WHAT THE TASK ASKS | Pick out each line in these entries that contains the string "file".

(Data excerpts)
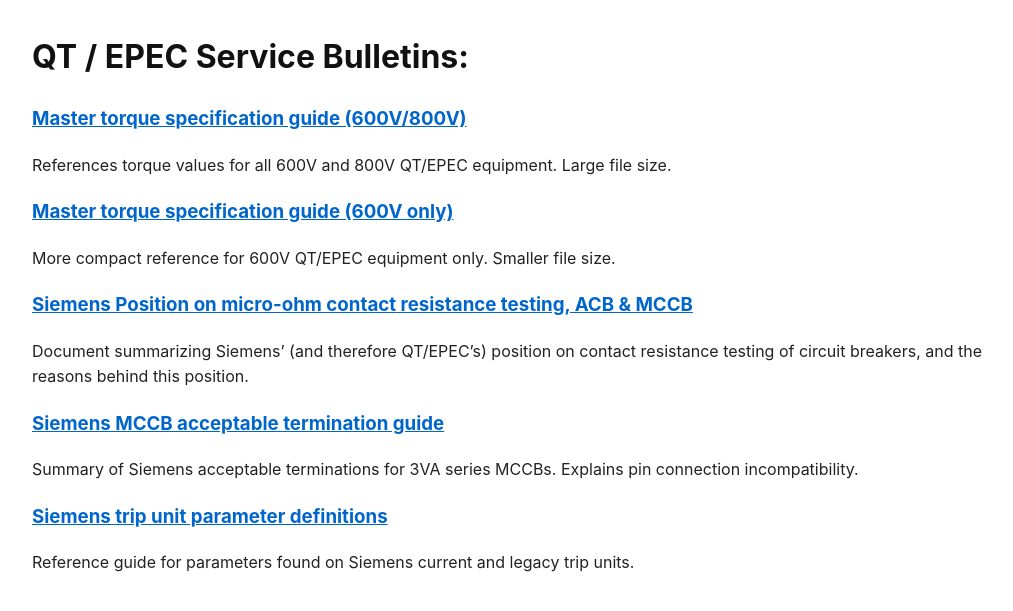
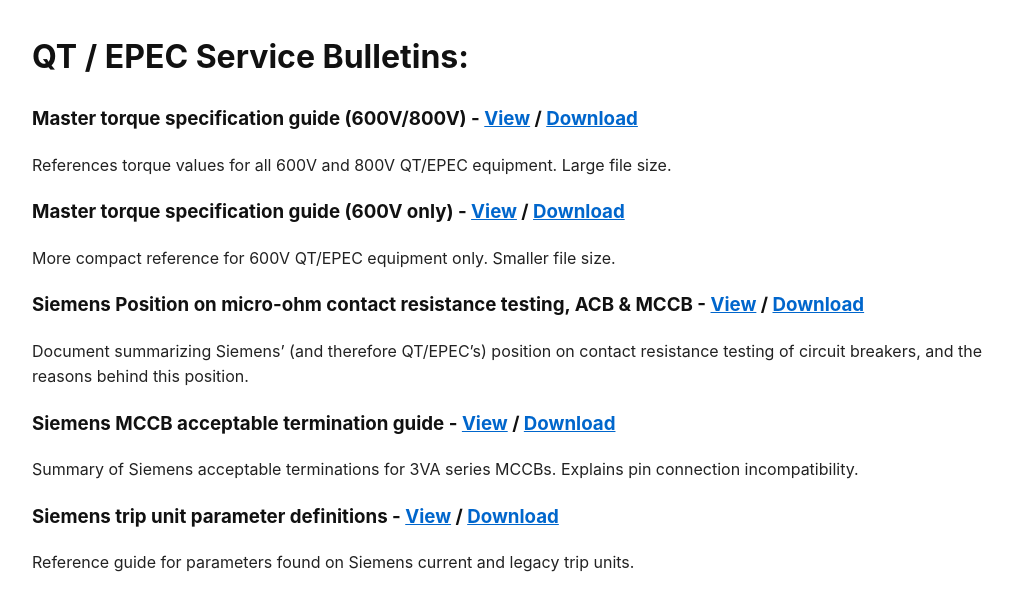
Before and after one commit to epecsupport/Service, a Jekyll site: the page built from bulletins.md, in a window 1280 px wide. Shown: the top 611 px of the page, without its empty margins (108-1121 px from the left). Built offline with Jekyll 4.4.1, drawn with Linux system fonts in a browser that asks for light colours.

Commit message:
Revise link format

```diff
--- a/bulletins.md
+++ b/bulletins.md
@@ -6,17 +6,17 @@ autolink: true
 
 # QT / EPEC Service Bulletins:
 
-### [Master torque specification guide (600V/800V)](https://raw.githubusercontent.com/epecsupport/Service/main/library/TSB_20251119rev1217.pdf)
+### Master torque specification guide (600V/800V) - [View](library/TSB_20251119rev1217.pdf) / [Download](https://raw.githubusercontent.com/epecsupport/Service/main/library/TSB_20251119rev1217.pdf)
 References torque values for all 600V and 800V QT/EPEC equipment.  Large file size.
 
-### [Master torque specification guide (600V only)](https://raw.githubusercontent.com/epecsupport/Service/main/library/TSB_20251119rev1217L.pdf)
+### Master torque specification guide (600V only) - [View](library/TSB_20251119rev1217L.pdf) / [Download](https://raw.githubusercontent.com/epecsupport/Service/main/library/TSB_20251119rev1217L.pdf)
 More compact reference for 600V QT/EPEC equipment only.  Smaller file size.
 
-### [Siemens Position on micro-ohm contact resistance testing, ACB & MCCB](https://raw.githubusercontent.com/epecsupport/Service/main/library/TSB_20260305.pdf)
+### Siemens Position on micro-ohm contact resistance testing, ACB & MCCB - [View](library/TSB_20260305.pdf) / [Download](https://raw.githubusercontent.com/epecsupport/Service/main/library/TSB_20260305.pdf)
 Document summarizing Siemens' (and therefore QT/EPEC's) position on contact resistance testing of circuit breakers, and the reasons behind this position.
 
-### [Siemens MCCB acceptable termination guide](https://raw.githubusercontent.com/epecsupport/Service/main/library/TSB_20260303.pdf)
+### Siemens MCCB acceptable termination guide - [View](library/TSB_20260303.pdf) / [Download](https://raw.githubusercontent.com/epecsupport/Service/main/library/TSB_20260303.pdf)
 Summary of Siemens acceptable terminations for 3VA series MCCBs.  Explains pin connection incompatibility.
 
-### [Siemens trip unit parameter definitions](https://raw.githubusercontent.com/epecsupport/Service/main/library/TSB_20251212.pdf)
+### Siemens trip unit parameter definitions - [View](library/TSB_20251212.pdf) / [Download](https://raw.githubusercontent.com/epecsupport/Service/main/library/TSB_20251212.pdf)
 Reference guide for parameters found on Siemens current and legacy trip units.
```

WORKED SOLUTION |
 References torque values for all 600V and 800V QT/EPEC equipment.  Large file size.
 More compact reference for 600V QT/EPEC equipment only.  Smaller file size.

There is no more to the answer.